Faculty and graduate students at Michigan Tech will have access to the 3D metal printer for research projects. Undergraduate students working on senior design projects and student-run Enterprise teams will, too.
The process is direct metal printing, or DMP, and it’s a type of additive manufacturing, Predebon explains. “You start with metal powders, and from those you create the final metal part. You’re adding a material—in this case, metal—bit by bit. Traditional manufacturing is all about subtracting: taking metal away to make a part. This is the inverse, and it’s a game changer. You can do so much more this way.”
“For many industries—including medical, automotive and aerospace—3D metal printing is a game changer. Here on campus it will be a game changer for Michigan Tech faculty and students, too.”
Very few universities yet have a system with this sophistication and quality, notes Predebon.
The benefit for Michigan Tech students, Predebon says, is competitive advantage. “When our students interview for a job, they will be able to communicate how they’ve been able to produce parts in a way very similar to what industry is doing. Some companies have metal 3D printers worth millions of dollars. In industry, engineers can use one of those to print out an entire engine block,” he says. “When Michigan Tech graduates see one on out in industry, the 3D metal printer might be larger, but they will already be familiar with the type of system.”

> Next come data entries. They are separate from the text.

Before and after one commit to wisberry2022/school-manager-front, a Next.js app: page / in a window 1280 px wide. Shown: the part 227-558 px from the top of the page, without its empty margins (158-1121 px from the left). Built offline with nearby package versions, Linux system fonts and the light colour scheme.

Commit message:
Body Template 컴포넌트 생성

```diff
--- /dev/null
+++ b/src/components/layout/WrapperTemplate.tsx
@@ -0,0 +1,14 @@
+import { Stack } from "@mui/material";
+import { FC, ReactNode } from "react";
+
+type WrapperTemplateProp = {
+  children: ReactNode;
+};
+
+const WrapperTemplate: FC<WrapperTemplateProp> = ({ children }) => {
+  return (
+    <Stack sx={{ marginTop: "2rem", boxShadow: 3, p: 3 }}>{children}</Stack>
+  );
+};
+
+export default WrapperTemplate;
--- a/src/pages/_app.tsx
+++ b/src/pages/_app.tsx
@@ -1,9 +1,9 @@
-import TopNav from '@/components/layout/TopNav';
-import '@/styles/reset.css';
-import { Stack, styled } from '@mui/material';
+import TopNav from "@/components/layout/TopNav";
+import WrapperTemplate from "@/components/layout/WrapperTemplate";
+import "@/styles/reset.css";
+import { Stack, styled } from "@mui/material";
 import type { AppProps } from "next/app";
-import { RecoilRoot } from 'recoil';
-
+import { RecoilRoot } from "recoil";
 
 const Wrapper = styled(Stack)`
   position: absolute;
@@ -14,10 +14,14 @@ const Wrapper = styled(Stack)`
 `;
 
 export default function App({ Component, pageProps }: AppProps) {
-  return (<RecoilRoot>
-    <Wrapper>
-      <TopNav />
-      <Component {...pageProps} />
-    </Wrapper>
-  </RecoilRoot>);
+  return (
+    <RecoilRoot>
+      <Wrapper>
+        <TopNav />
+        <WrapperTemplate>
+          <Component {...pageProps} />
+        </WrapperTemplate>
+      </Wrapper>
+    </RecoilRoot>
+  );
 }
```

According to Materials Science and Engineering Professor Steve Kampe, development of additive manufacturing of metals represents a huge opportunity that will be prominent in manufacturing for generations to come. “It is a transformative technology in engineering,” says Kampe. “Using 3D printing to create metallic components poses huge challenges; but the potential benefits are enormous.”
“Metal additive manufacturing along with polymer additive processes are industry 4.0 topics included in Michigan Tech’s online graduate certificate in Manufacturing Engineering,” adds Professor John Irwin, chair of the Department of Manufacturing and Mechanical Engineering Technology. “It is very fortunate for us to have this metal 3D printer here on campus. We’ll use it to demonstrate additive manufacturing design principles and view product purpose: form, fit, and function.
Michigan Tech’s new metal 3D printer is located on campus in the Minerals and Materials Engineering (M&M) Building. The location in Room 117, is near several other 3D polymer printers. For more information on using the new printer, contact MSE Research Engineer Russ Stein.